“Not over-thinking it, just doing it.” Lazaro Hernandez explained the attraction he and Jack McCollough saw in the work of the abstract expressionists of the midcentury New York School that inspired their fall Proenza Schouler collection. They looked specifically at the work of Helen Frankenthaler. “She was just this really inspiring character for us, the whole idea of expressionism and spontaneity…this rawness to creating.”

Yes and no. Fashion is, to a large degree, about deception. This collection pulsed with a raw power that started if not quietly (no subtleties here), then simply, in the unfinished edges of thick tweeds and escalated into an intense tribal reverie. While one could attach a spontaneous spirit to the primal intensity, in reality, there was nothing haphazard about it. Rather, this was the result of a bold, experimental design process that paid off big-time.

The first look out set the tone of bravado — a tweed jacket and pants, everything about it exaggerated: unfinished seams, extralong sleeves; wide, looped-over self-belt; pants made of flapping panels, giant-sized fishnet hose, a thick, circular shawl encasing the shoulders.

All of those elements would recur, becoming more extreme and visceral in a fabulous display of fashion.
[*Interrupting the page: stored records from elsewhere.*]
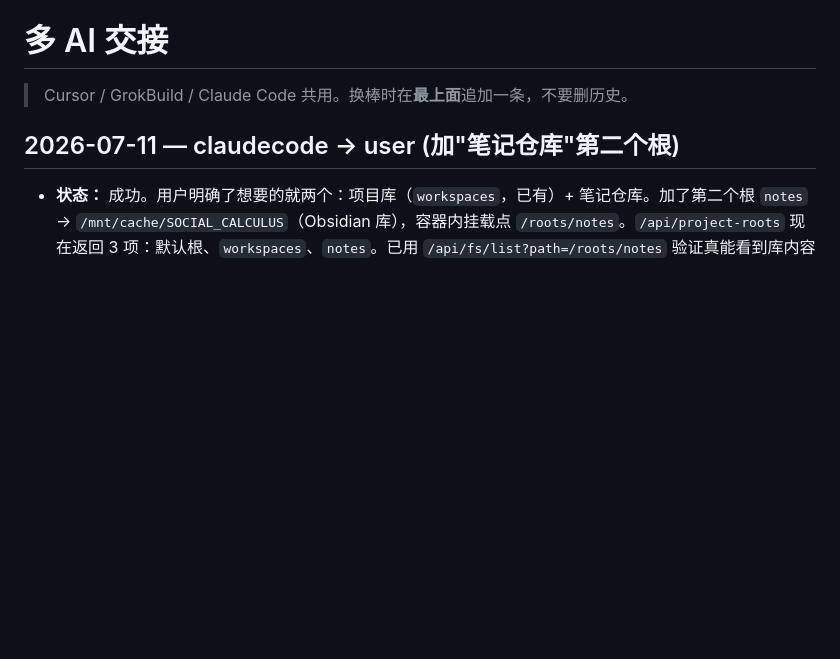
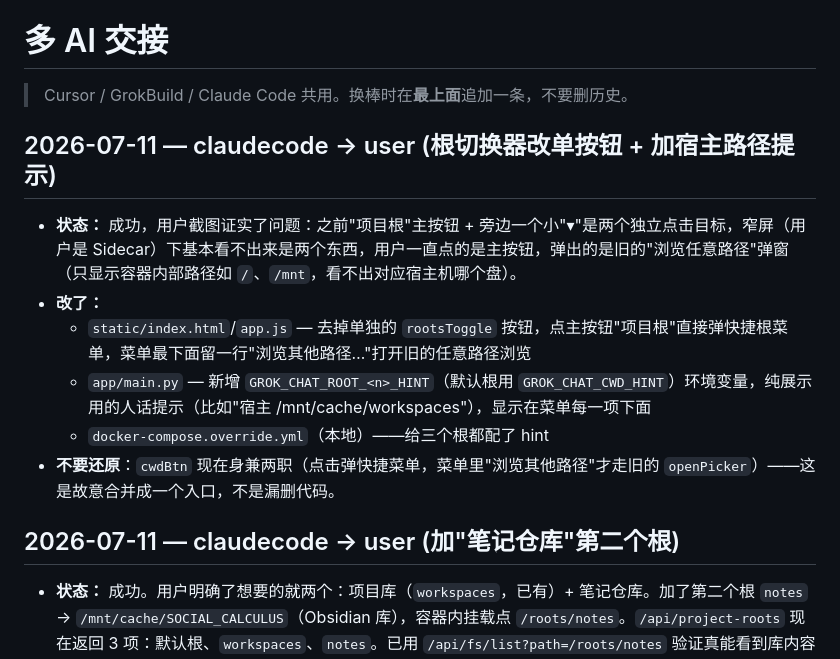
Before and after one commit to neomikanagi/grok-chat-web, a Markdown page: HANDOFF.md, the part around the change. Rendered like a GitHub page; blank space fills up the shorter version.

Commit message:
handoff: claudecode -> user (single-button root switcher fix)

```diff
--- a/HANDOFF.md
+++ b/HANDOFF.md
@@ -1,6 +1,15 @@
 # 多 AI 交接
 
 > Cursor / GrokBuild / Claude Code 共用。换棒时在**最上面**追加一条，不要删历史。
+
+## 2026-07-11 — claudecode → user (根切换器改单按钮 + 加宿主路径提示)
+
+- **状态：** 成功，用户截图证实了问题：之前"项目根"主按钮 + 旁边一个小"▾"是两个独立点击目标，窄屏（用户是 Sidecar）下基本看不出来是两个东西，用户一直点的是主按钮，弹出的是旧的"浏览任意路径"弹窗（只显示容器内部路径如 `/`、`/mnt`，看不出对应宿主机哪个盘）。
+- **改了：**
+  - `static/index.html`/`app.js` — 去掉单独的 `rootsToggle` 按钮，点主按钮"项目根"直接弹快捷根菜单，菜单最下面留一行"浏览其他路径…"打开旧的任意路径浏览
+  - `app/main.py` — 新增 `GROK_CHAT_ROOT_<n>_HINT`（默认根用 `GROK_CHAT_CWD_HINT`）环境变量，纯展示用的人话提示（比如"宿主 /mnt/cache/workspaces"），显示在菜单每一项下面
+  - `docker-compose.override.yml`（本地）——给三个根都配了 hint
+- **不要还原**：`cwdBtn` 现在身兼两职（点击弹快捷菜单，菜单里"浏览其他路径"才走旧的 `openPicker`）——这是故意合并成一个入口，不是漏删代码。
 
 ## 2026-07-11 — claudecode → user (加"笔记仓库"第二个根)
 
```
The dominant silhouette was lean through the torso, releasing into more volume starting with the powerful lineup of coats and jackets in spotted calf, boiled felt inspired by the splayed felt work of Robert Morris, and a black swakara beauty worn by a male model. The fabrics were major, from the array of tweeds to various needle-punched treatments, including a black and red chiffon crepe that created a mottled, aged effect.

The weightiness of the outerwear found counterpoint in a new take on the bandage dress, wrapped and slashed to reveal skin and attitude. Another dress, a white sheath, got tufts of au sauvage fur at the waist and shoulders. Eventually these ideas mingled, becoming increasingly decorative for the finale of triballike motifs rendered in slashes, eyelets, grommets and intense embroideries, worn by a procession of glamorous she-warriors. Power dressing of a different sort, and it rocked.